- To do
Search the entries below for the word "button" and copy every line where it appears.

*** Opening Data to use ***

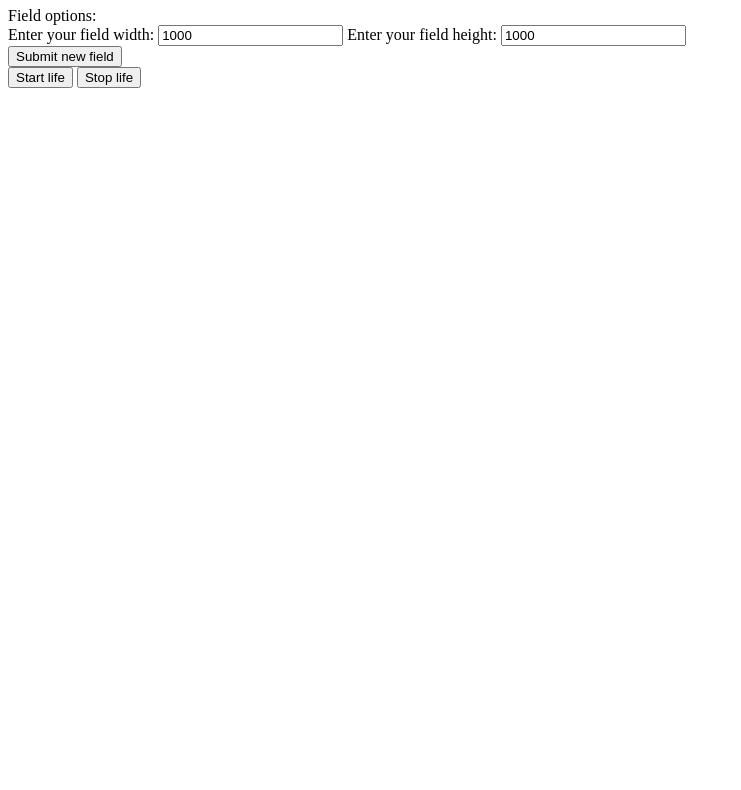
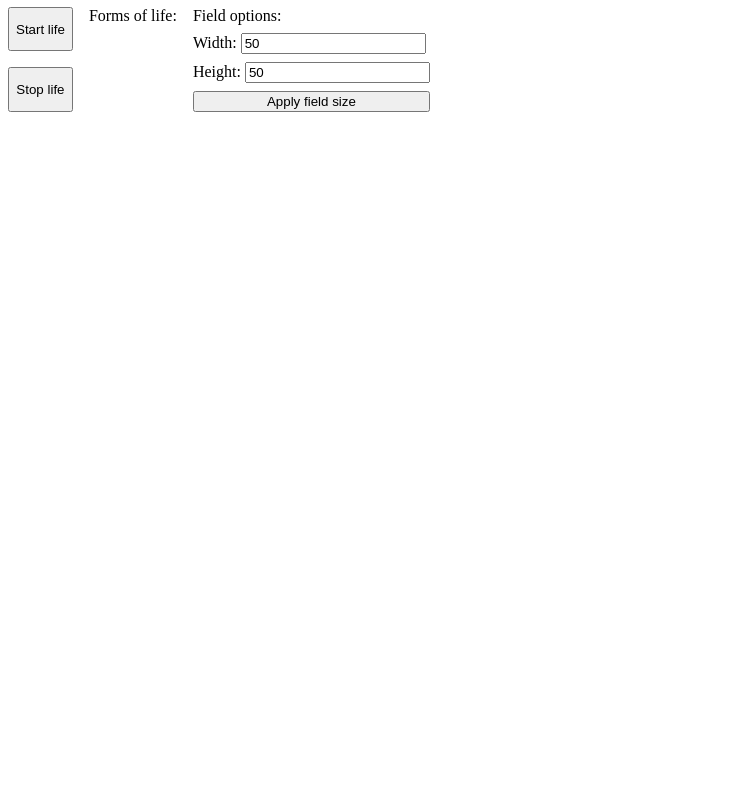
Before and after one commit to IlyaRedkin/game-of-life, a website: page index.html in a window 1280 px wide. Shown: the part 73-863 px from the top of the page, without its empty margins (0-741 px from the left). Drawn offline with Linux system fonts and the light colour scheme.

Commit message:
chore: added styles for controls

```diff
--- a/index.css
+++ b/index.css
@@ -14,3 +14,23 @@
 #canvas {
   position: absolute;
 }
+
+.field-controls {
+  display: flex;
+  gap: 16px;
+}
+.field-inputs {
+  display: flex;
+  gap: 8px;
+  flex-direction: column;
+}
+.life-controls {
+  display: flex;
+  flex-direction: column;
+  justify-content: space-between;
+  gap: 16px;
+}
+
+.life-controls button {
+  height: 100%;
+}
--- a/index.html
+++ b/index.html
@@ -35,13 +35,7 @@
 </script>
 <script>
   let width = 50
-  const onWidthChange = (input) => {
-    width = Number(input.value)
-  }
   let height = 50
-  const onHeightChange = (input) => {
-    height = Number(input.value)
-  }
 
   let intervalId
   let count = 0
@@ -99,20 +93,40 @@
 
 <div class="life-container">
   <div class="life-options">
-    <div>
-      <div>Field options:</div>
-      <div>
-        <label for="field-width">Enter your field width:</label>
-        <input id="field-width" name="field-width" type="number" onkeyup="onWidthChange(this)" value="1000"/>
-        <label for="field-height">Enter your field height:</label>
-        <input id="field-height" name="field-height" type="number" onkeyup="onHeightChange(this)" value="1000"/>
+    <div class="field-controls">
+      <div class="life-controls">
+        <button onclick="startGame()">Start life</button>
+        <button onclick="stopGame()">Stop life</button>
       </div>
-      <button onclick="updateField()">Submit new field</button>
+      <div class="forms-of-life">
+        <div>Forms of life:</div>
+      </div>
+      <div class="field-inputs">
+        <div>Field options:</div>
+        <div class="field-width-input">
+          <label for="field-width">Width:</label>
+          <input id="field-width" name="field-width" type="number" onkeyup="onWidthChange(this)"/>
+          <script>
+            const onWidthChange = (input) => {
+              width = Number(input.value)
+            }
+            document.getElementById("field-width").value = width;
+          </script>
+        </div>
+        <div class="field-height-input">
+          <label for="field-height">Height:</label>
+          <input id="field-height" name="field-height" type="number" onkeyup="onHeightChange(this)"/>
+          <script>
+            const onHeightChange = (input) => {
+              height = Number(input.value)
+            }
+            document.getElementById("field-height").value = height;
+          </script>
+        </div>
+        <button onclick="updateField()">Apply field size</button>
+      </div>
     </div>
-    <div>
-      <button onclick="startGame()">Start life</button>
-      <button onclick="stopGame()">Stop life</button>
-    </div>
+
   </div>
   <canvas id="canvas"></canvas>
 <!--  <div id="scroll-container">-->
```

*** Closing Data to use ***

- Answer to this task
+.life-controls button {
+        <button onclick="startGame()">Start life</button>
+        <button onclick="stopGame()">Stop life</button>
-      <button onclick="updateField()">Submit new field</button>
+        <button onclick="updateField()">Apply field size</button>
-      <button onclick="startGame()">Start life</button>
-      <button onclick="stopGame()">Stop life</button>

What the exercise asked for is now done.